By Steve “Stef” Stefanides
Students within Collier and Lee County are being able to take advantage of an exciting program during the summer months through a collaboration with Florida Gulf Coast University (FGCU) and the local districts, with the assistance of the NAACP. The STEM (science, technology, engineering and mathematics) Program provides children with an outreach program to widen their educational opportunities and future occupational awareness.
Last week a group of about 60 young men and women were given a tour of the Marco Island Executive Airport. They would also hear from members of the Civil Air Patrol and a local American Airlines captain who gave an overview of the opportunities in military service and commercial aviation.
Throughout the summer they would be given the opportunity to learn more about prospects in the various fields which the STEM Program concentrates within.
One of the advantages of participation in the program and the educational aspects of the offerings is a marked increase in students’ ACT and SAT scorings, which may help them in their applications to advance into college.
Ninety-five percent of students attending find a much closer relationship to the four fields within the STEM Program and tend to have a better application of problem solving moving forward, especially through the application
This is the third year of the summer program, with the first STEM Project being held during the summer of 2014. J. Web Horton, who has been with FGCU for 16 years in various administrative capacities, was one of those accompanying the students on that day. “We really do appreciate the Collier County Airport Authority’s gracious offer to expose the students to an overview of aviation today.
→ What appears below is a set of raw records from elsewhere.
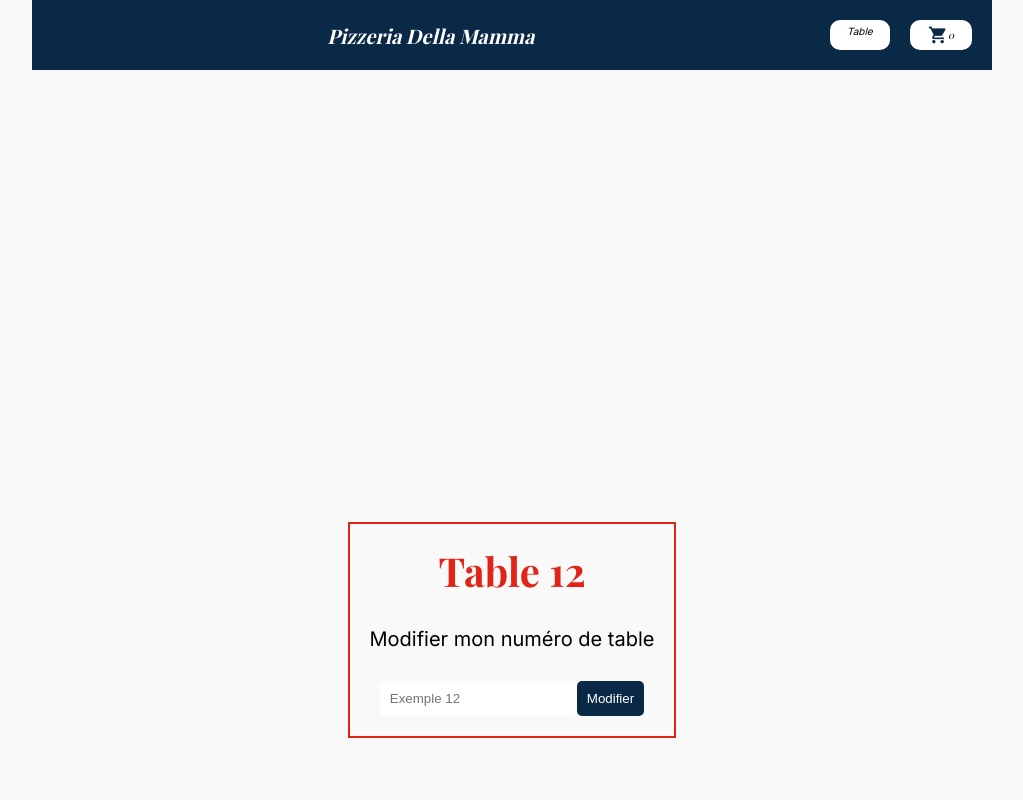
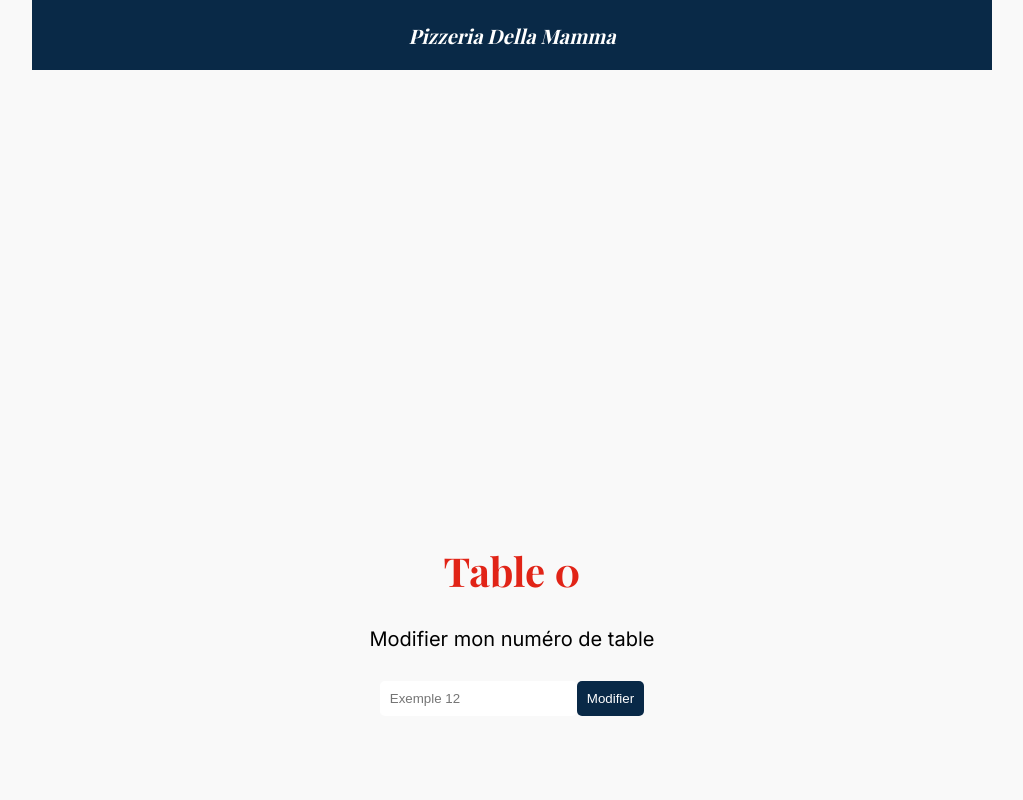
Before and after one commit to Dcisse19/Pizzeria-angular, an Angular app: page /modify-table in a window 1280 px wide. Shown: the top 800 px of the page, without its empty margins (128-1151 px from the left). Built offline with nearby package versions, Linux system fonts and the light colour scheme; a web font is replaced by a local one.

Commit message:
Selection table finalisé

```diff
--- a/src/app/app.component.html
+++ b/src/app/app.component.html
@@ -2,4 +2,4 @@
 <main>
     <router-outlet></router-outlet>
 </main>
-<app-footer></app-footer>
+<app-footer ></app-footer>
--- a/src/app/app.component.ts
+++ b/src/app/app.component.ts
@@ -1,6 +1,7 @@
 import { Component } from '@angular/core';
 import { IProduct, PRODUCTS } from './mocks/products.mock';
 import { CartService } from './services/cart/cart.service';
+import { TableServiceService } from './services/table-service.service';
 
 @Component({
   selector: 'app-root',
@@ -9,12 +10,11 @@ import { CartService } from './services/cart/cart.service';
 })
 export class AppComponent {
 
-  constructor(
-    private cartService: CartService
-  ){}
-  title = 'Projet_Pizzeria';
+  constructor(private cartService: CartService, private tableService: TableServiceService){}
+
 
   ngOnInit(){
     this.cartService.initCart();
+    this.tableService. getSelectedTable();
   }
 }
--- a/src/app/components/header/header.component.html
+++ b/src/app/components/header/header.component.html
@@ -1,8 +1,8 @@
 <header class="flex">
   <h1>Pizzeria Della Mamma</h1>
 
-  <div class="flex buthead">
-    <a class="butable" *ngIf="!showLinks" (click)="redirectToModifyTable()">Table {{ selectedTableNumber }}</a>
-    <a class="flex butcart" *ngIf="!showLinks" (click)="redirectToCart()"> <img src="assets/icons/cart_shopping.png" alt=""> 0 </a>
+  <div *ngIf="this.tableService.selectedTableNumber !==0" class="flex buthead">
+    <a class="butable" routerLink="modify-table">Table {{ this.tableService.selectedTableNumber }}</a>
+    <a class="flex butcart" routerLink="cart"> <img src="assets/icons/cart_shopping.png" alt=""> {{ this.cartService.productQuantity }} </a>
   </div>
 </header>
--- a/src/app/components/header/header.component.ts
+++ b/src/app/components/header/header.component.ts
@@ -1,30 +1,17 @@
-import { Component } from '@angular/core';
-import { Router } from '@angular/router';
+import { Component, OnInit } from '@angular/core';
+import { TableServiceService } from 'src/app/services/table-service.service';
+import { CartService } from 'src/app/services/cart/cart.service';
 
 @Component({
-    selector: 'app-header',
-    templateUrl: './header.component.html',
-    styleUrls: ['./header.component.css']
+  selector: 'app-header',
+  templateUrl: './header.component.html',
+  styleUrls: ['./header.component.css']
 })
 export class HeaderComponent {
-    selectedTableNumber!: number; // Initialise la variable
-    showLinks = true;
 
 
-    constructor(private router: Router) {
 
-        if (this.router.url === "/") {
-            this.showLinks = false;
-          } else {
-            this.showLinks = true;
-          }
-    }
+  constructor(public tableService: TableServiceService, public cartService: CartService) {}
 
-    redirectToModifyTable() {
-        this.router.navigate(['/modify-table']);
-    }
 
-    redirectToCart() {
-        this.router.navigate(['/cart']);
-    }
 }
--- a/src/app/components/table-form/table-form.component.css
+++ b/src/app/components/table-form/table-form.component.css
@@ -7,7 +7,6 @@ main{
     flex-direction: column;
     justify-content: center;
     align-items: center;
-    border: 2px solid var(--rouge);
     padding: 20px;
     gap: 30px;
 }
--- a/src/app/components/table-form/table-form.component.ts
+++ b/src/app/components/table-form/table-form.component.ts
@@ -2,6 +2,7 @@ import { Component, OnInit } from '@angular/core';
 import { AbstractControl, FormBuilder, FormGroup, Validators } from '@angular/forms';
 import { Router } from '@angular/router';
 import { CartService } from 'src/app/services/cart/cart.service';
+import { TableServiceService } from 'src/app/services/table-service.service';
 
 @Component({
   selector: 'app-table-form',
@@ -14,9 +15,8 @@ export class TableFormComponent implements OnInit {
   submitted = false; // Variable pour indiquer si le formulaire a été soumis ou non
   selectedTableNumber!: number;
 
-
   constructor(private formBuilder: FormBuilder, private router: Router,
-    private cartService : CartService) {}
+    private tableService: TableServiceService, private cartService: CartService) {}
 
   ngOnInit() {
     // Initialisation de notre formulaire avec un champ "tableNumber" qui doit être valide s'il est non vide, ne contient pas de lettres et est compris entre 1 et 14
@@ -31,18 +31,14 @@ export class TableFormComponent implements OnInit {
     this.submitted = true; // Le formulaire a été soumis
     // Vérification si le formulaire est valide lors de sa soumission
     if (this.tableForm.valid) {
-      // Mise à jour de la variable selectedTableNumber dans le HeaderComponent
+      // Stockage du numéro de table dans le local storage grâce au service TableService
       const selectedTableNumber = Number(this.tableForm.get('tableNumber')!.value);
-      const headerComponent = this.router.getCurrentNavigation()?.extras.state?.['headerComponent'];
-      console.log('table n°', selectedTableNumber);
-      if (headerComponent) {
-        headerComponent.selectedTableNumber = selectedTableNumber;
-        // this.cartService.table = selectedTableNumber;
-      }
+      this.tableService.setSelectedTable(selectedTableNumber);
       // Redirection vers la page de tous les produits si le formulaire est valide
       this.router.navigate(['/products']);
     }
   }
+
 
   // Fonction de validation personnalisée pour vérifier si la saisie ne contient pas de lettres
   validateTableNumber(control: AbstractControl): { [key: string]: any } | null {
@@ -60,7 +56,6 @@ export class TableFormComponent implements OnInit {
       return { 'invalidTableRange': true };
     }
     return null;
-
   }
 
 }
--- a/src/app/pages/modify-table/modify-table.component.css
+++ b/src/app/pages/modify-table/modify-table.component.css
@@ -7,7 +7,6 @@ main{
     flex-direction: column;
     justify-content: center;
     align-items: center;
-    border: 2px solid var(--rouge);
     padding: 20px;
     gap: 30px;
 }
--- a/src/app/pages/modify-table/modify-table.component.html
+++ b/src/app/pages/modify-table/modify-table.component.html
@@ -1,7 +1,7 @@
 <main class="flex column">
 
     <div class="border">
-        <h1>Table 12 {{tableNumber}}</h1>
+        <h1>Table {{ this.tableService.selectedTableNumber }}</h1>
         <p>Modifier mon numéro de table</p>
 
         <!-- Création du formulaire avec une liaison à tableForm via la directive formGroup -->
--- a/src/app/pages/modify-table/modify-table.component.ts
+++ b/src/app/pages/modify-table/modify-table.component.ts
@@ -1,6 +1,7 @@
 import { Component, OnInit } from '@angular/core';
 import { AbstractControl, FormBuilder, FormGroup, Validators } from '@angular/forms';
 import { ActivatedRoute, Router } from '@angular/router';
+import { TableServiceService } from 'src/app/services/table-service.service';
 
 @Component({
   selector: 'app-modify-table',
@@ -11,9 +12,10 @@ export class ModifyTableComponent implements OnInit {
 
   tableForm!: FormGroup; // Déclaration d'un objet FormGroup pour gérer notre formulaire
   submitted = false; // Variable pour indiquer si le formulaire a été soumis ou non
-  tableNumber: number;
+  tableNumber: number; // Numéro de table renseigné par l'utilisateur
 
-  constructor(private formBuilder: FormBuilder, private router: Router, private activatedRoute: ActivatedRoute) {
+
+  constructor( public tableService: TableServiceService, private formBuilder: FormBuilder, private router: Router, private activatedRoute: ActivatedRoute) {
     this.tableNumber = this.activatedRoute.snapshot.params['tableNumber'];
   } // Injection des dépendances FormBuilder et Router dans notre component
 
@@ -28,6 +30,9 @@ export class ModifyTableComponent implements OnInit {
     this.submitted = true; // Le formulaire a été soumis
     // Vérification si le formulaire est valide lors de sa soumission
     if (this.tableForm.valid) {
+      // Stockage du numéro de table dans le local storage grâce au service TableService
+      const selectedTableNumber = Number(this.tableForm.get('tableNumber')!.value);
+      this.tableService.setSelectedTable(selectedTableNumber);
       // Redirection vers la page de tous les produits si le formulaire est valide
       this.router.navigate(['/products']);
     }
--- a/src/app/services/cart/cart.service.ts
+++ b/src/app/services/cart/cart.service.ts
@@ -73,4 +73,6 @@ export class CartService {
   }
 
 
+
+
 }
--- /dev/null
+++ b/src/app/services/table-service.service.ts
@@ -0,0 +1,38 @@
+import { Injectable } from '@angular/core';
+import { BehaviorSubject } from 'rxjs';
+
+@Injectable({
+  providedIn: 'root'
+})
+export class TableServiceService {
+  private selectedTableNumber$ = new BehaviorSubject<number>(0); // BehaviorSubject pour stocker la dernière valeur sélectionnée
+
+  constructor() {
+    this.getSelectedTable(); // Récupération de la dernière valeur sélectionnée au démarrage du service
+  }
+
+  // Getter pour récupérer la valeur actuelle de la table sélectionnée
+  get selectedTableNumber(): number {
+    return this.selectedTableNumber$.getValue();
+  }
+
+  // Setter pour mettre à jour la valeur de la table sélectionnée
+  setSelectedTable(value: number) {
+    this.selectedTableNumber$.next(value);
+    localStorage.setItem('TableNumber', value.toString()); // Mise à jour du local storage
+  }
+
+  // Fonction pour récupérer la valeur de la table sélectionnée dans le local storage
+  getSelectedTable(): void {
+    const selectedTable = localStorage.getItem('TableNumber');
+    if (selectedTable) {
+      this.selectedTableNumber$.next(parseInt(selectedTable));
+    }
+  }
+
+  // Fonction pour supprimer la valeur de la table sélectionnée dans le local storage
+  clearSelectedTable(): void {
+    localStorage.removeItem('TableNumber');
+    this.selectedTableNumber$.next(0);
+  }
+}
```
Also changed, not shown: 1 other file (tests, documents, lock files or other folders).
This really tends to open their eyes to many of the opportunities they might avail themselves of,” said Horton.
During the day’s activities Justin Lobb, who serves as the Collier County Aviation Authority manager, and Kate Whitson, who is the operations director at the Marco Island Executive Airport, gave the students a tour of the airport, its facilities and the 5,000-foot runway and taxiway. In addition to an overview of the physical plant and the hopeful plans for expansion of the very busy terminal facilities, they also visited with Civil Air Patrol personnel.
During presentations regarding the future of aviation jobs, they were advised in the next five years there will be 95,000 pilot opening within the United States due to retirements both in military, commercial and cargo aviation.
The program involves sophomore, junior and senior students from both the Collier and Lee County School Districts and runs in cooperation with the staff